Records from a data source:
========

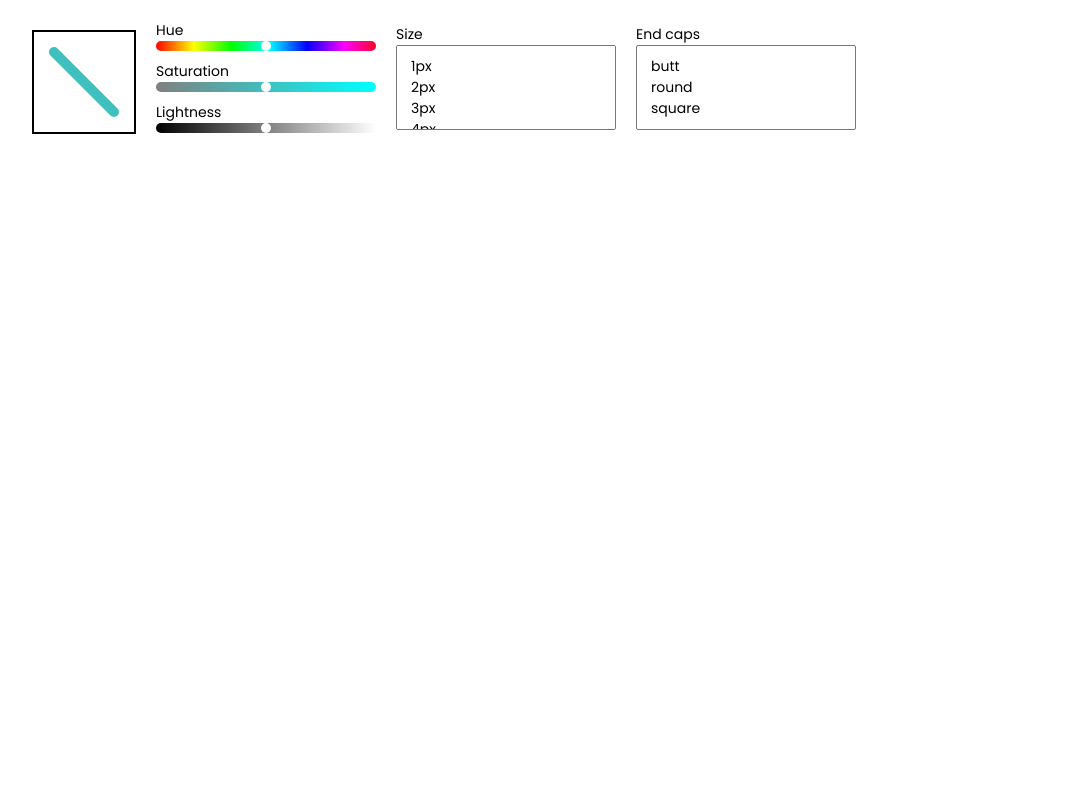
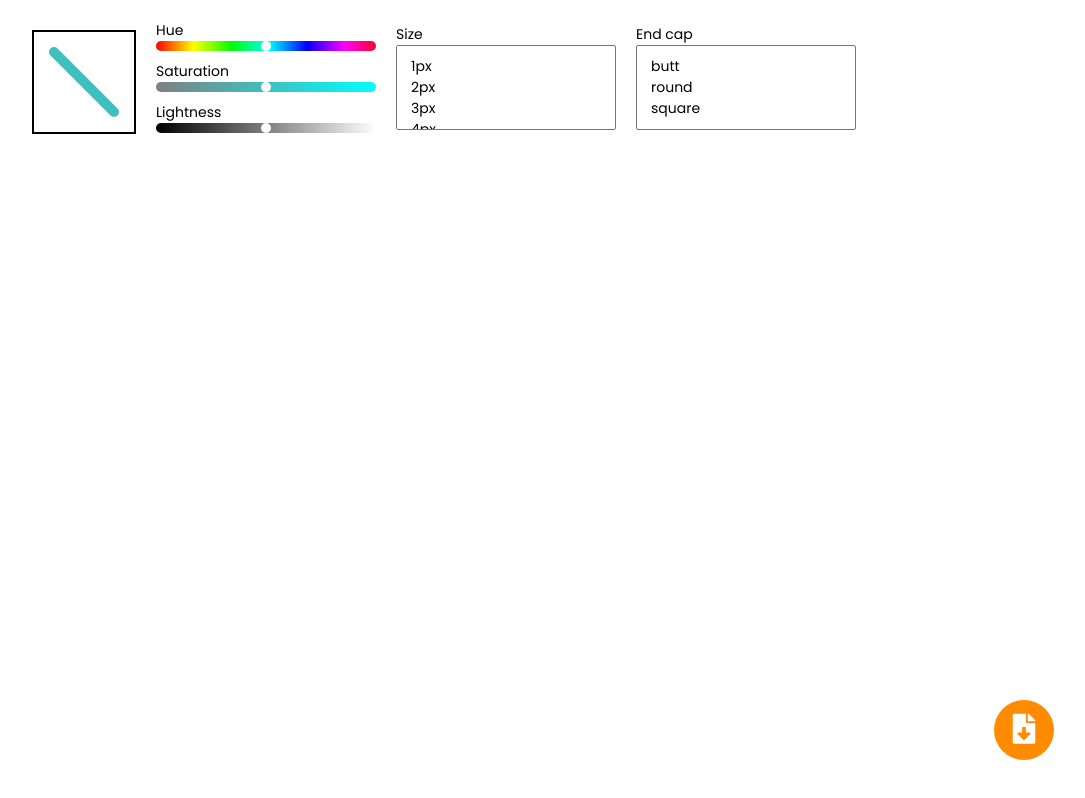
Before and after one commit to snowdot/playing-with-canvas, a React (Create React App) app: page / in a window 1280 px wide. Shown: the top 798 px of the page, without its empty margins (186-1271 px from the left). Built offline with nearby package versions, Linux system fonts and the light colour scheme.

Commit message:
added download button

```diff
--- a/public/index.html
+++ b/public/index.html
@@ -4,6 +4,12 @@
     <meta charset="utf-8" />
     <meta name="viewport" content="width=device-width, initial-scale=1" />
     <meta name="theme-color" content="#000000" />
+    <link
+      rel="stylesheet"
+      href="https://cdnjs.cloudflare.com/ajax/libs/font-awesome/5.15.1/css/all.min.css"
+      integrity="sha512-+4zCK9k+qNFUR5X+cKL9EIR+ZOhtIloNl9GIKS57V1MyNsYpYcUrUeQc9vNfzsWfV28IaLL3i96P9sdNyeRssA=="
+      crossorigin="anonymous"
+    />
     <title>Playing with Canvas</title>
   </head>
   <body>
--- a/src/App.js
+++ b/src/App.js
@@ -3,8 +3,9 @@ import './css/App.css';
 import Preview from './components/Preview';
 import ColorPicker from './components/ColorPicker';
 import SizePicker from './components/SizePicker';
-import CapsPicker from './components/CapsPicker';
+import CapsPicker from './components/CapPicker';
 import Canvas from './components/Canvas';
+import Download from './components/Download';
 
 export default function App() {
     const [color, setColor] = useState({
@@ -13,15 +14,17 @@ export default function App() {
         l: 50
     });
     const [size, setSize] = useState(10);
-    const [caps, setCaps] = useState('round');
+    const [cap, setCap] = useState('round');
+    const [canvas, setCanvas] = useState(null);
 
     return (
+        <>
             <main className="container">
                 <section className="details">
                     <Preview
                         color={color}
                         size={size}
-                    caps={caps}
+                        cap={cap}
                     />
                     <ColorPicker
                         color={color}
@@ -31,14 +34,19 @@ export default function App() {
                         setSize={setSize}
                     />
                     <CapsPicker
-                    setCaps={setCaps}
+                        setCap={setCap}
                     />
                 </section>
                 <Canvas
                     color={color}
                     size={size}
-                caps={caps}
+                    cap={cap}
+                    setCanvas={setCanvas}
                 />
             </main>
+            <Download
+                canvas={canvas}
+            />
+        </>
     );
 }
--- a/src/components/Canvas.js
+++ b/src/components/Canvas.js
@@ -1,6 +1,6 @@
 import React, { useEffect, useRef, useState } from 'react';
 
-export default function Canvas({ color, size, caps }) {
+export default function Canvas({ color, size, cap, setCanvas }) {
     const canvasRef = useRef(null);
     const [imageData, setImageData] = useState(null);
     const [innerSize, setInnerSize] = useState({
@@ -20,7 +20,7 @@ export default function Canvas({ color, size, caps }) {
 
         context.strokeStyle = `hsl(${color.h},${color.s}%,${color.l}%)`;
         context.lineWidth = size;
-        context.lineCap = caps;
+        context.lineCap = cap;
 
         if (imageData) {
             context.putImageData(imageData, 0, 0);
@@ -42,6 +42,7 @@ export default function Canvas({ color, size, caps }) {
             drawing = false;
             const image = context.getImageData(0, 0, canvas.width, canvas.height);
             setImageData(image);
+            setCanvas(canvas);
         }
 
         canvas.addEventListener('mousedown', mouseDownEvent);
@@ -53,16 +54,15 @@ export default function Canvas({ color, size, caps }) {
             canvas.removeEventListener('mouseup', mouseMoveUp);
             canvas.removeEventListener('mousemove', mouseMoveEvent);
         }
-    }, [innerSize, color, size, caps, imageData]);
+    }, [innerSize, color, size, cap, imageData, setCanvas]);
 
     useEffect(() => {
         window.addEventListener('resize', handleResize);
-        console.log('resize');
+
         return () => {
             window.removeEventListener('resize', handleResize);
-            console.log('remove');
         }
-    }, []);
+    });
 
     const handleResize = () => {
         setInnerSize({
--- a/src/components/CapsPicker.js
+++ b/src/components/CapPicker.js
@@ -1,15 +1,15 @@
 import React from 'react';
 import Form from 'react-bootstrap/Form';
 
-export default function CapsPicker({ setCaps }) {
+export default function CapPicker({ setCap }) {
 
     const handleOnChange = e => {
-        setCaps(e.target.value);
+        setCap(e.target.value);
     }
 
     return (
         <Form.Group>
-            <Form.Label>End caps</Form.Label>
+            <Form.Label>End cap</Form.Label>
             <Form.Control onChange={handleOnChange} as="select" htmlSize={3}>
                 <option value="butt">butt</option>
                 <option value="round">round</option>
--- /dev/null
+++ b/src/components/Download.js
@@ -0,0 +1,22 @@
+import React, { useRef } from 'react';
+
+export default function Download({ canvas }) {
+    const linkRef = useRef(null);
+
+    const handleOnClick = () => {
+        const link = linkRef.current;
+        link.href = canvas.toDataURL();
+    }
+
+    return (
+        <a
+            ref={linkRef}
+            className="download"
+            href="#canvas"
+            download="canvas.png"
+            onClick={handleOnClick}
+        >
+            <i className="fas fa-file-download"></i>
+        </a>
+    )
+}
--- a/src/components/Preview.js
+++ b/src/components/Preview.js
@@ -1,6 +1,6 @@
 import React, { useRef, useEffect } from 'react';
 
-export default function Preview({ color, size, caps }) {
+export default function Preview({ color, size, cap }) {
     const canvasRef = useRef(null);
 
     useEffect(() => {
@@ -9,17 +9,17 @@ export default function Preview({ color, size, caps }) {
 
         ctx.strokeStyle = `hsl(${color.h},${color.s}%,${color.l}%)`;
         ctx.lineWidth = size;
-        ctx.lineCap = caps;
+        ctx.lineCap = cap;
 
         ctx.beginPath();
-        ctx.moveTo(20,20);
-        ctx.lineTo(80,80);
+        ctx.moveTo(20, 20);
+        ctx.lineTo(80, 80);
         ctx.stroke();
 
         return () => {
-            ctx.clearRect(0,0,100,100);
+            ctx.clearRect(0, 0, 100, 100);
         }
-    }, [color, size, caps]);
+    }, [color, size, cap]);
 
     return (
         <canvas
--- a/src/css/App.css
+++ b/src/css/App.css
@@ -1,5 +1,6 @@
 @import url("https://fonts.googleapis.com/css2?family=Poppins:wght@300;400;500&display=swap");
 @import "./Canvas.css";
+@import "./Download.css";
 @import "./Preview.css";
 @import "./ColorPicker.css";
 @import "./SizePicker.css";
@@ -7,6 +8,7 @@
 :root {
   --white: #fff;
   --black: #000;
+  --orange: hsla(33, 100%, 50%, 1);
 }
 
 * {
--- /dev/null
+++ b/src/css/Download.css
@@ -0,0 +1,17 @@
+.download {
+  background-color: var(--orange);
+  border-radius: 50%;
+  color: var(--white);
+  cursor: pointer;
+  position: fixed;
+  bottom: 40px;
+  right: 40px;
+  width: 60px;
+  height: 60px;
+  line-height: 70px;
+  text-align: center;
+}
+
+.download i {
+  font-size: 30px;
+}
```
Lines whose indentation alone changed are shown as unchanged.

========

Your objective: Only lines that include "setCanvas" are counted here. Give their number for the records above and add nothing.

Task response: 5